• Problem details
Scan the lines below for the string "void" and copy every one that has it.

• Data to examine
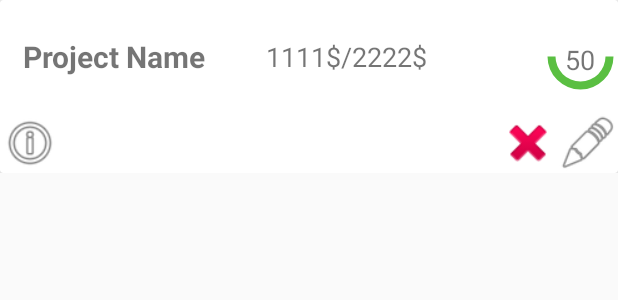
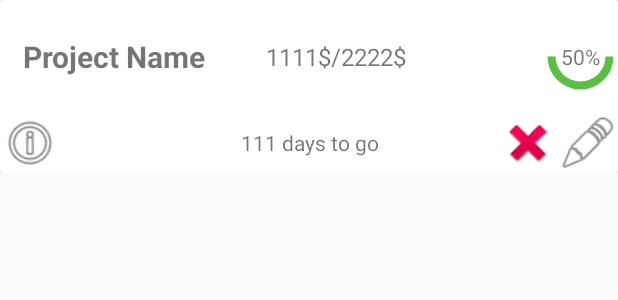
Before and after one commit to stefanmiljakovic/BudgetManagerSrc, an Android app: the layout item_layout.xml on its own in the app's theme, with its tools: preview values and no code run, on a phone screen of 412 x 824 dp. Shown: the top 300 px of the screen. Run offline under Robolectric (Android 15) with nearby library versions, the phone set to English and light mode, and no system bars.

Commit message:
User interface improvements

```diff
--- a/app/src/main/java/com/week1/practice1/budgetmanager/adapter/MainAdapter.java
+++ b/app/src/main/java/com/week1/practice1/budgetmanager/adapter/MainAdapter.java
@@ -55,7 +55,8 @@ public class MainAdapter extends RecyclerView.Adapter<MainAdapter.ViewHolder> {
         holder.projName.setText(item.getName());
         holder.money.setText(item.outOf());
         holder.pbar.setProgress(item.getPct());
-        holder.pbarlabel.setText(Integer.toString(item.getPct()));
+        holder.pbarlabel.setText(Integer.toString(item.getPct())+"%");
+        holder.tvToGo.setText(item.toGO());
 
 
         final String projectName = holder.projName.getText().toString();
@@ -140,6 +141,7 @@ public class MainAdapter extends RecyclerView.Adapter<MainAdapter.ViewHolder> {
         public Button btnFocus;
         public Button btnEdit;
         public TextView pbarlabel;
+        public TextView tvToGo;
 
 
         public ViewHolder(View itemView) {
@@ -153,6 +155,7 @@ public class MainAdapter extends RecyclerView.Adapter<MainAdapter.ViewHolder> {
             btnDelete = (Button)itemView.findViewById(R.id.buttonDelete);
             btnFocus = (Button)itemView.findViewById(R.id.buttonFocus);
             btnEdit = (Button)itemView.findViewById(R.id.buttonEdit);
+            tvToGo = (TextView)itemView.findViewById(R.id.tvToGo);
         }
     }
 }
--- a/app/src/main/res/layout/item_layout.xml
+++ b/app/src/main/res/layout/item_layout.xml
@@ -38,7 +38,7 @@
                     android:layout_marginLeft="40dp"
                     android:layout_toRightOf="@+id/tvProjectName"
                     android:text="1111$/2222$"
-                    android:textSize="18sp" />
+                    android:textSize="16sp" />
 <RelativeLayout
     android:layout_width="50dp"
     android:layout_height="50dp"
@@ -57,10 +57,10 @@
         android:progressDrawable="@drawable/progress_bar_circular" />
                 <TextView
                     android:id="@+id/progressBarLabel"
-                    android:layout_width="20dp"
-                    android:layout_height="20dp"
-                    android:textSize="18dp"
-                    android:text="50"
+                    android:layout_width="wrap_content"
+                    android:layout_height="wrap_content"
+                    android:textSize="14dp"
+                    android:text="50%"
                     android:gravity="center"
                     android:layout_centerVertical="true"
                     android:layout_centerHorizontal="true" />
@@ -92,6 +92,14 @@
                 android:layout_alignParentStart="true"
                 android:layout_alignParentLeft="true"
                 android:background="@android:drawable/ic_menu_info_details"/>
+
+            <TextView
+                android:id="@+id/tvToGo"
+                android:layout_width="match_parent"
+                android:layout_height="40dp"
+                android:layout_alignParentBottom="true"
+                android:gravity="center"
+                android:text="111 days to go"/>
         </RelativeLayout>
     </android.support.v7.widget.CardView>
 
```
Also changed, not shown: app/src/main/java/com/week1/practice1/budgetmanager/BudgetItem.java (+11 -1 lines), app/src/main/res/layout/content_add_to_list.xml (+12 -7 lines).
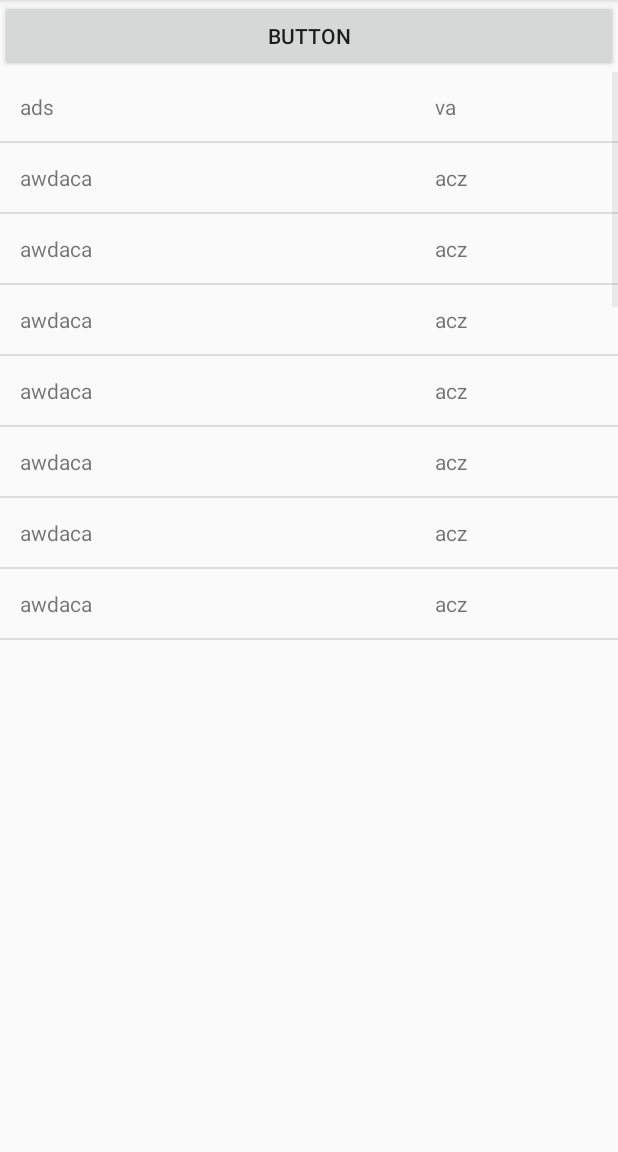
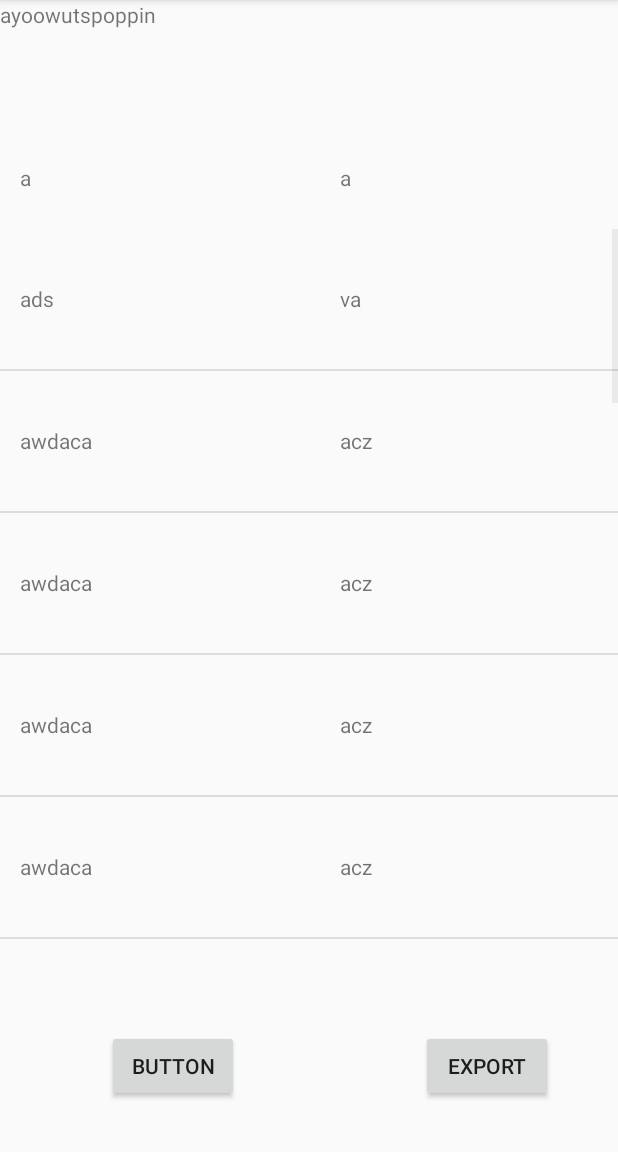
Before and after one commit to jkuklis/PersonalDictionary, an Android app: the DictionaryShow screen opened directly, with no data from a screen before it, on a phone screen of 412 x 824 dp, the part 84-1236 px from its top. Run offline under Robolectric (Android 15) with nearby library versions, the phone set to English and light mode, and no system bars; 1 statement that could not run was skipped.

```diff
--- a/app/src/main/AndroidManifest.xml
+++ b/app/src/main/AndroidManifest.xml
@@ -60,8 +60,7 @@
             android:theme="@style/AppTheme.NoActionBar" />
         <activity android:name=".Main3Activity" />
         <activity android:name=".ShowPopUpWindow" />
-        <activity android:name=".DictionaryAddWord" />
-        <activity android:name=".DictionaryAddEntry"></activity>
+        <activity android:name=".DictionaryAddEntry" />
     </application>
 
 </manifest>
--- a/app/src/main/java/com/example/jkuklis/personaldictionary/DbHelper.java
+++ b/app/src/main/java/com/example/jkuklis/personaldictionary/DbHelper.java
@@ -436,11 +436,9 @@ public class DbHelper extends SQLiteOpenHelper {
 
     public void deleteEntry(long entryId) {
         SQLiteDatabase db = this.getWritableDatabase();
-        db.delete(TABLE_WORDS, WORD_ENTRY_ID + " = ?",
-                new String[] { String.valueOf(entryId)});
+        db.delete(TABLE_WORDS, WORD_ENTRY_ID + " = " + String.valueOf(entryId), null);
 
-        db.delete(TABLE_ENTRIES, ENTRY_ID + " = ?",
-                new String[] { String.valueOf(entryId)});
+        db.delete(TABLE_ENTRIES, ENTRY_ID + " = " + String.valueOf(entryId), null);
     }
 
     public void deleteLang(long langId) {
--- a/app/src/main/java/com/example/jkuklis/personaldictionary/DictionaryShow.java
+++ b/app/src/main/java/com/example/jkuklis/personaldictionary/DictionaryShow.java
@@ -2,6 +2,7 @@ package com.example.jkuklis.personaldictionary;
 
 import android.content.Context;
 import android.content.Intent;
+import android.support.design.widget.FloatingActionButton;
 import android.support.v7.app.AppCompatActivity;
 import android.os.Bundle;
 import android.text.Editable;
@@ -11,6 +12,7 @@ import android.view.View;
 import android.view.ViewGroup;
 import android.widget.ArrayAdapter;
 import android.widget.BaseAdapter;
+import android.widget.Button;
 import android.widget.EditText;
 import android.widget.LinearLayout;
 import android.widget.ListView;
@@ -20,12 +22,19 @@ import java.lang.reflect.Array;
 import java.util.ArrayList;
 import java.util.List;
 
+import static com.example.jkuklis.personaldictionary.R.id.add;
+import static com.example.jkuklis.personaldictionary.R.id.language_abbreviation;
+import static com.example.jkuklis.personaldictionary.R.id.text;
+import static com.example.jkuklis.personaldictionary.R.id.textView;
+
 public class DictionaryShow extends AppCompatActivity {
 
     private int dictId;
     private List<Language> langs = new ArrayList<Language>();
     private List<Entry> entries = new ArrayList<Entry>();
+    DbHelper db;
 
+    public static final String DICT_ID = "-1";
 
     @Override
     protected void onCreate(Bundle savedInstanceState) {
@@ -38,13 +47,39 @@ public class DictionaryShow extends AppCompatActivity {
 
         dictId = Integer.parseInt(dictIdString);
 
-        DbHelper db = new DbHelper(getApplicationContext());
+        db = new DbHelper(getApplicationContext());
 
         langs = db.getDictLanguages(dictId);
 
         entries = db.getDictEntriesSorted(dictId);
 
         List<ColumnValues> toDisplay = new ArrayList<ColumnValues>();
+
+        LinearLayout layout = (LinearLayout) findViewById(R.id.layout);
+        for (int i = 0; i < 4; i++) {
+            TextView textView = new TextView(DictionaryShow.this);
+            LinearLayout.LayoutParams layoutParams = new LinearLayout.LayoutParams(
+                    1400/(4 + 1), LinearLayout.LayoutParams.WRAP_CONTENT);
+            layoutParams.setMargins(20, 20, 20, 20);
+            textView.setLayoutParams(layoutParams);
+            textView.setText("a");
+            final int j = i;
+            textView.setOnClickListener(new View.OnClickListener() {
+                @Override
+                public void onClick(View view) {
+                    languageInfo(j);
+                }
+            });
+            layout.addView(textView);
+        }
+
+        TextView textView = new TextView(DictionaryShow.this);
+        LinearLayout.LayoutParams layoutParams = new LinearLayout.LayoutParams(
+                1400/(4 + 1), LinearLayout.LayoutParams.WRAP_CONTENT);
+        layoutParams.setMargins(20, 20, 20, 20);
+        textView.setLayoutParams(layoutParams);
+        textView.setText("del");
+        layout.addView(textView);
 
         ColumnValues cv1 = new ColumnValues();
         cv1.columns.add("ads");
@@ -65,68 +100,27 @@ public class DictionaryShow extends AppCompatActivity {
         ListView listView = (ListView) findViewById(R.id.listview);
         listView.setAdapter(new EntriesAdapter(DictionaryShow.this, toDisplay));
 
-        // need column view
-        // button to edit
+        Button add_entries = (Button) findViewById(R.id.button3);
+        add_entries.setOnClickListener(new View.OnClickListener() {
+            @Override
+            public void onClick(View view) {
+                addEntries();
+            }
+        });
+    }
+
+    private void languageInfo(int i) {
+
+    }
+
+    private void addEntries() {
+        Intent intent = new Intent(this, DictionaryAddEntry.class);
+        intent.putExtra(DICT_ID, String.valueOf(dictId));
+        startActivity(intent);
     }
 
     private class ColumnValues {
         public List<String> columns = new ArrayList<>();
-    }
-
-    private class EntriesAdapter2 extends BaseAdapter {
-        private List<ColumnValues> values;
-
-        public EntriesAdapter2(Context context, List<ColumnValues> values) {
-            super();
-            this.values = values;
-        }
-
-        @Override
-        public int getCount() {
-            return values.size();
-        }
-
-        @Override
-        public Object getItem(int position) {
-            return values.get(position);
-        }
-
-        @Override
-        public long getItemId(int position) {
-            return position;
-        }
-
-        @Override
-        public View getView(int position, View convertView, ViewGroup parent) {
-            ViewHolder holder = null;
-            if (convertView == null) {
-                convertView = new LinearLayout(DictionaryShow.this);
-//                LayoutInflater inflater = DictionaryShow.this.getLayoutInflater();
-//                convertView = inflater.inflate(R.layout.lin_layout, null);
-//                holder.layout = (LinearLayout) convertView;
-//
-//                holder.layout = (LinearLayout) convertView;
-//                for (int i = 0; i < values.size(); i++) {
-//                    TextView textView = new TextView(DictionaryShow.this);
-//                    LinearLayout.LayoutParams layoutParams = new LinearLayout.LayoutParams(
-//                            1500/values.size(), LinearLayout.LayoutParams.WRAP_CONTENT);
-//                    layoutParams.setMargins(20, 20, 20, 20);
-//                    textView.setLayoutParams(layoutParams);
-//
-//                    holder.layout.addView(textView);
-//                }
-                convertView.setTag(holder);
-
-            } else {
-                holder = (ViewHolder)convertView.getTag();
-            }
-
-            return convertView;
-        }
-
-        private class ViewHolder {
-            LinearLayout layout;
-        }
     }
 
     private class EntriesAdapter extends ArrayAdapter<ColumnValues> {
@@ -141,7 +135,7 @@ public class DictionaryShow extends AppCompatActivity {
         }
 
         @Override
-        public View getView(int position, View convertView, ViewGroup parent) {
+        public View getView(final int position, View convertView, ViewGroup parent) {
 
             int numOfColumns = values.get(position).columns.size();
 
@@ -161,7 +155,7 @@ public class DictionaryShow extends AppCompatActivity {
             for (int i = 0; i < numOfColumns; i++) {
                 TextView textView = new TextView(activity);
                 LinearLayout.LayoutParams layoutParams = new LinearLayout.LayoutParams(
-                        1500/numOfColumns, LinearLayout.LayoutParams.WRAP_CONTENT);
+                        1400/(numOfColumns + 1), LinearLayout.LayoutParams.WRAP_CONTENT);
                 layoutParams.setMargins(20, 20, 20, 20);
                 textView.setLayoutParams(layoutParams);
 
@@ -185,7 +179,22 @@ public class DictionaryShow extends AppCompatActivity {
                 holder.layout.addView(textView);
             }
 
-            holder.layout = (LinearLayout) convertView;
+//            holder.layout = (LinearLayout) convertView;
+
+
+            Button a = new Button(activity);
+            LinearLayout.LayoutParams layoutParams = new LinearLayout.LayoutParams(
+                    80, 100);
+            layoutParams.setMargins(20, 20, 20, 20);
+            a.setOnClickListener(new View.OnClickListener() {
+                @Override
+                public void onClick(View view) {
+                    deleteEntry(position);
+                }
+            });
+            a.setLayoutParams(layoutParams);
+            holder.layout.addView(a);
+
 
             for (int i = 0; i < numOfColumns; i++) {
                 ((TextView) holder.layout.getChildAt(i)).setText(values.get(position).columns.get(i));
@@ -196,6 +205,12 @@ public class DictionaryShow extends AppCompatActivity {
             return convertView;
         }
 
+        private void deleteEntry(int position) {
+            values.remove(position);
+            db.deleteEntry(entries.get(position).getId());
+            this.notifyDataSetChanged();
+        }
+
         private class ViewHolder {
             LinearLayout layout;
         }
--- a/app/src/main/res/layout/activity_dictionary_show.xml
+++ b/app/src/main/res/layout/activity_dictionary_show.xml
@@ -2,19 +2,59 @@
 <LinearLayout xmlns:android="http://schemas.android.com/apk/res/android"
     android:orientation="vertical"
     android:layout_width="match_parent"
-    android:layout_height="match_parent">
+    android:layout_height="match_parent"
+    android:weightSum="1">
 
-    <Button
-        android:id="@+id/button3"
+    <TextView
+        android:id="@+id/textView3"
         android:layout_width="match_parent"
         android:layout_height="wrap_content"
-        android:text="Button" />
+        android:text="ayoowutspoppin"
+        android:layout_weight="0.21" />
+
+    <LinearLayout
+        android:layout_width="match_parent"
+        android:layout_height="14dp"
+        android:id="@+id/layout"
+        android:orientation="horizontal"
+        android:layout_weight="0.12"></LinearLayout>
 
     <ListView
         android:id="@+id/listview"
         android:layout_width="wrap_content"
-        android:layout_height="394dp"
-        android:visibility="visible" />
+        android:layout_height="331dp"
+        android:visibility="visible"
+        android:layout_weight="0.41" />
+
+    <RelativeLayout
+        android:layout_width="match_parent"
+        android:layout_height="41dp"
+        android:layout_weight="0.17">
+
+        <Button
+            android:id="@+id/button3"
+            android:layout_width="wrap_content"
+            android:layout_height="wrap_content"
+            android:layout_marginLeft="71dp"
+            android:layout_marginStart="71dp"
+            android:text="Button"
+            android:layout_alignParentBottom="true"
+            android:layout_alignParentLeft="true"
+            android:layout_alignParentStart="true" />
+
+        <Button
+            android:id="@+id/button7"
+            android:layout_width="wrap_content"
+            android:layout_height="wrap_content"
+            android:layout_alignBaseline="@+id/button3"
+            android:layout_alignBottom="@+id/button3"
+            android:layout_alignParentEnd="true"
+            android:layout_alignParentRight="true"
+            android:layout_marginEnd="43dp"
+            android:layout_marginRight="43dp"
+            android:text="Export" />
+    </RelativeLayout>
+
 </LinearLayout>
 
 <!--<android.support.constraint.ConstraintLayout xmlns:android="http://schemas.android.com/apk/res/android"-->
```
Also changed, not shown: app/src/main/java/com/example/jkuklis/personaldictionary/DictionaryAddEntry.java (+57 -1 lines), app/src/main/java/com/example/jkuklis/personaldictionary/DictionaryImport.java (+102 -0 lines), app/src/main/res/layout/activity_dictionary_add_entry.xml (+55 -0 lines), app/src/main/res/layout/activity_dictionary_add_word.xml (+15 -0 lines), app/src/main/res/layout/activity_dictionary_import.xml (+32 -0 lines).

• Expected output
     public void deleteEntry(long entryId) {
     public void deleteLang(long langId) {
     protected void onCreate(Bundle savedInstanceState) {
+                public void onClick(View view) {
+            public void onClick(View view) {
+    private void languageInfo(int i) {
+    private void addEntries() {
+                public void onClick(View view) {
+        private void deleteEntry(int position) {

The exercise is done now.